The company, known for its athletic power, non-stop speed and rhythmic music to choreographies from Jawole Willa Jo Zollar to Rennie Harris, held Cunningham’s stillnesses perfectly, stood militarily erect, authoritatively executed balancés whether de côté or en tournant, and made deep knee bends in arabesque. Even more breathtaking was to see them do it all masked to John King’s and Leyya Mona Tawil’s electronic computerized soundscapes. Opposite King, who played with Cunningham for years, Tawil brushed an amplifier with crushed foil augmenting his shifting riffs. Otherwise, they had no musical cues, relying solely on counts to complete each performance flawlessly. The dancers might have been nude if not for the colors of their skin tight bodysuits à la Johns’ original costumes for early Cunningham dances.
Cunningham’s choreography does not bend itself to star turns, yet several dancers shone. They began with 1972’s “Landrover,” easily perceptible to Cunningham aficionados for its arm gestures: elbows close to the waist, inner arms and palms angled out like arrows facing upwards. The powerful Clarricia Golden, in orange, held these images with precise aplomb.

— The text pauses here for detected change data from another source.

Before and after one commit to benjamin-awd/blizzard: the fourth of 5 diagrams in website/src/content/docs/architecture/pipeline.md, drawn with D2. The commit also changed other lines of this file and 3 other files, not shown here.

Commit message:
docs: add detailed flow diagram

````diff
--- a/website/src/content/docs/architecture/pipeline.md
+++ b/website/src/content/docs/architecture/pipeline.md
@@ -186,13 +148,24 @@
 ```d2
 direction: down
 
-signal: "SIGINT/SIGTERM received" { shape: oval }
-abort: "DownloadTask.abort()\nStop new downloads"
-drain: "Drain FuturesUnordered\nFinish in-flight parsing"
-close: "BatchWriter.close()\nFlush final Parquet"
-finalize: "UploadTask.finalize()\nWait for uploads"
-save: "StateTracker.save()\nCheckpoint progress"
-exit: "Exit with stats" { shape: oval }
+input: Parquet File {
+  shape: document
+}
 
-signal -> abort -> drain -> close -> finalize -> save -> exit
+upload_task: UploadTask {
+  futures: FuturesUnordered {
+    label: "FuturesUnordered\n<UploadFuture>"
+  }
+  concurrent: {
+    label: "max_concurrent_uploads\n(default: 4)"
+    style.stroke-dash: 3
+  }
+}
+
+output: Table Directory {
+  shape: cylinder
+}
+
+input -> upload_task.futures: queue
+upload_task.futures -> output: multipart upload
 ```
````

Janine Beckles, Mikaela Fenton, Jameel M. Hendricks, Floyd McLean Jr, Brandi Pinnix, Lamar Rogers, and Brittany Wright rounded out the cast and all danced flawlessly. It was the first collaboration under new artistic director, Kim Bears-Bailey, who recently took over from Joan Myers Brown. Brown, at 90, says, “I’m not retiring, just stepping aside.”
Patricia Lent, a former member of the Cunningham Dance Company, staged the material first choreographed by Cunningham while Johns was artistic advisor. She packed in sections from 1969s’ “Canfield,” and parenthesized sections of 1973’s “Un jour ou deux” around 1978’s “Exchange.” Philadanco!s unerring and smartly danced performance shows the company ought to have a Cunningham piece or two in its repertoire.

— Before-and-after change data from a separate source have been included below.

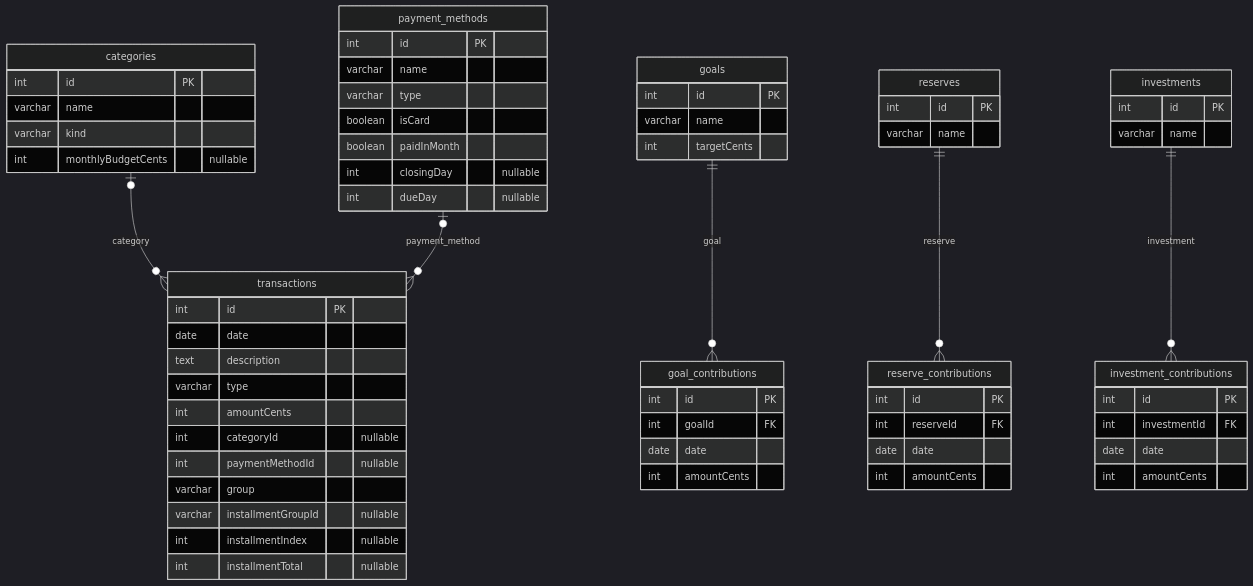
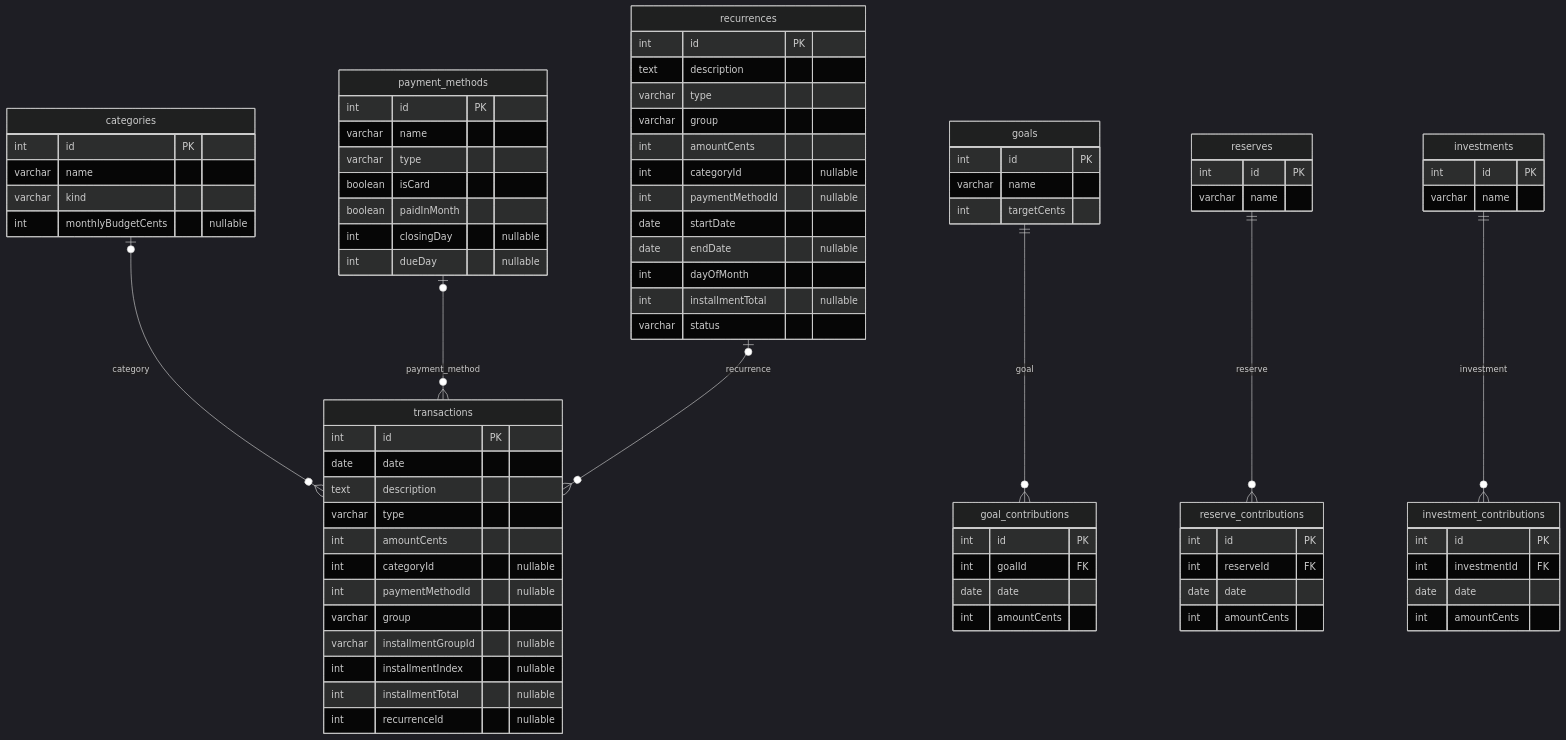
The diagram in docs/MODELO_DADOS.md (luanpgmachado/proj-saas-26), drawn with Mermaid (dark theme) before and after one commit. The commit also changed other lines of this file and 13 other files, not shown here.

```diff
--- a/docs/MODELO_DADOS.md
+++ b/docs/MODELO_DADOS.md
@@ -5,6 +5,7 @@
 erDiagram
   categories o|--o{ transactions : category
   payment_methods o|--o{ transactions : payment_method
+  recurrences o|--o{ transactions : recurrence
   goals ||--o{ goal_contributions : goal
   reserves ||--o{ reserve_contributions : reserve
   investments ||--o{ investment_contributions : investment
@@ -38,6 +39,22 @@
     varchar installmentGroupId "nullable"
     int installmentIndex "nullable"
     int installmentTotal "nullable"
+    int recurrenceId "nullable"
+  }
+
+  recurrences {
+    int id PK
+    text description
+    varchar type
+    varchar group
+    int amountCents
+    int categoryId "nullable"
+    int paymentMethodId "nullable"
+    date startDate
+    date endDate "nullable"
+    int dayOfMonth
+    int installmentTotal "nullable"
+    varchar status
   }
 
   goals {
```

On the weekend of January 21st, Melissa Toogood wound through the museum-goers at the top of the Gehry staircase for Tanowitz’s “Finally Unfinished (Solo for Melissa for Jasper).” It had a soft opening last September. The title gives a nod to The Bride Stripped Bare by Her Bachelors, Even (The Large Glass) and alludes to Duchamp’s remark that he lost interest in finishing it. In white sneakers and vertical stripes and chevrons in tones recalling Nude Descending a Staircase (No. 1), Toogood danced to music by Pulitzer Prize-winning composer Caroline Shaw. At first it sounded like an early 20th century radio and eventually ended in a softly voiced a capella chorus.
She tentatively wound her way down, as if exploring its space, then more and more boldly taking risks. At bottom, she made her way to a small dance square set off to the side doing third position élevé tours. There she stripped off her jacket and, lying flat, removed her sneakers before moving to the larger floor where she stripped off her pants, revealing a coral unitard emblazoned with an emerald green diamond pattern spanning her upper torso. An assistant covered them in a gauzy transparent smock. Veil or glass? Toogood executed a few minutes of pliés, demi-pliés and ronde de jambes before falling to the floor with one leg bent and the other shot straight upwards. She held this erotic position for an inexplicable 20 seconds and resumed dancing before bringing the 15-minute solo to a close.
All at once I realized this pose pointed to Duchamp’s Étant donnés, two floors above, and Tanowitz’s choreography was almost as daring. The last artwork of his life, Duchamp devoted 20 years working on it in secret. Viewers who know about it, travel from all the world just to take a peep through the hole in the door in the small dark area off to the left of the Bride where it was installed in 1969. Tanowitz and Toogood skillfully took the artists, the architecture and the history of all and twined these facets into a moving tapestry.